25 July, 2018

On 13 July 2018, the Commercial Court handed down a decision in PAO Tatneft’s effort to enforce its US$112 million BIT award against the state of Ukraine (under section 101 of the Arbitration Act 1996). (PAO Tatneft v Ukraine [2018] EWHC 1797 (Comm)).

The award concerned the direct and indirect shareholdings of PAO Tatneft in a company known as Ukrtatnafta, which owned and operated the Kremenchug Refinery. Broadly, the award found Ukraine to be liable to PAO Tatneft in respect of two claims: for breach of the fair and equitable treatment standard (“FET”) in relation to (i) its own shares in Ukrtatnafta; and (ii) PAO Tatneft’s shareholding in a Swiss entity and a US entity, each of which held shares in Ukrtatnafta.

Ukraine claimed that it was entitled to state immunity on the basis that section 9 of the State Immunity Act 1978 did not apply because the arbitration agreement contained in the BIT did not confer jurisdiction on the tribunal in respect of the matters it purported to decide (or at least in respect of some of them). In particular, Ukraine contended: (i) that by the BIT Ukraine did not agree to submit to arbitration any claim for breach of the FET standard because the BIT did not itself include that standard and it was not incorporated by means of the Most Favoured Nation provision in the BIT (as Tatneft contended); (ii) alternatively, that Ukraine did not agree to submit to arbitration the claim in respect of the Swiss and US entities because (a) it did not relate to an investment by Tatneft in Ukraine (“the No Investment Point”); or (b) because Tatneft had only acquired its shares in those companies after the dispute had arisen or at a time when the dispute was reasonably foreseeable and for the purposes of bringing the dispute within the scope of the BIT.

Mr Justice Butcher ruled against Ukraine on each of these grounds (but gave permission to appeal on the No Investment Point (only)).

Ukraine also contended that PAO Tatneft had failed in its duty of full and frank disclosure. Mr Justice Butcher also rejected that contention and refused permission to appeal in respect of it.

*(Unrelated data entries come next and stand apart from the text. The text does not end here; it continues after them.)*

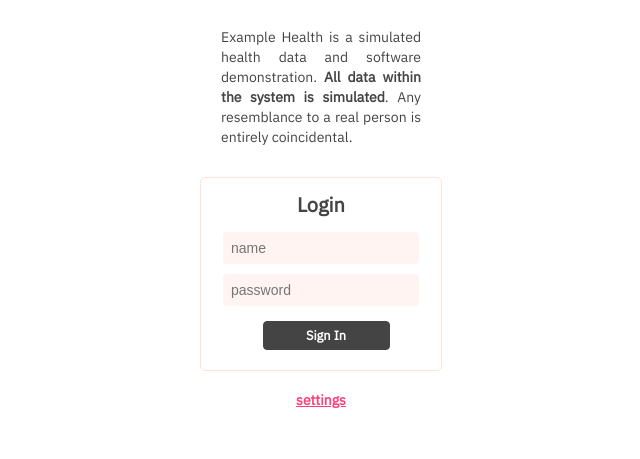
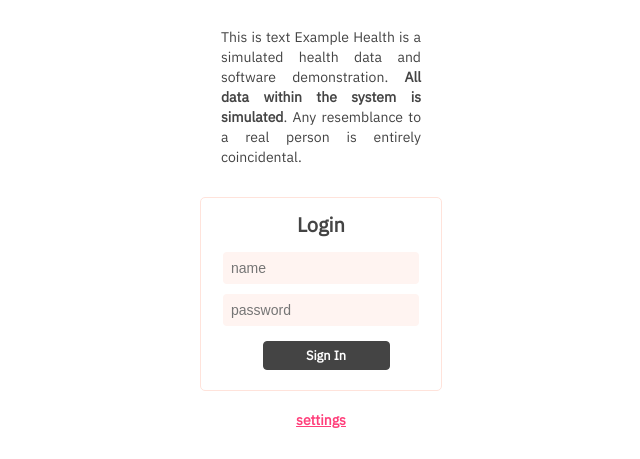
Before and after one commit to ManuelCoral1998/IcesiHealth-Momentaneo, a website: page frontend/public/login.html in a window 1280 px wide. Shown: the part 354-813 px from the top of the page, without its empty margins (319-959 px from the left). Drawn offline with Linux system fonts and the light colour scheme; no server answers.

Commit message:
Testing deployment

```diff
--- a/frontend/public/login.html
+++ b/frontend/public/login.html
@@ -19,7 +19,7 @@
     <div class="pillar">
       <div class="loginlogo"><img class="Fictionallogo" src="images/fictional.svg"></div>
       <div class="Fictionalname">Example Health</div>
-      <div class="disclaimer">Example Health is a simulated health data and software demonstration. <b>All data within the system is simulated</b>. Any resemblance to a real person is entirely coincidental.</div>
+      <div class="disclaimer">This is text Example Health is a simulated health data and software demonstration. <b>All data within the system is simulated</b>. Any resemblance to a real person is entirely coincidental.</div>
       <div class="loginform">
         <form method="post" action="index.html">
           <div class="box">
```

Three members of Essex Court Chambers appeared in this matter: David Foxton QC and Emily Wood on behalf of PAO Tatneft, instructed by Sunil Gadhia and Cameron Murphy of Cleary Gottlieb; Anton Dudnikov on behalf of Ukraine, instructed by Maria Kostytska of Winston Strawn.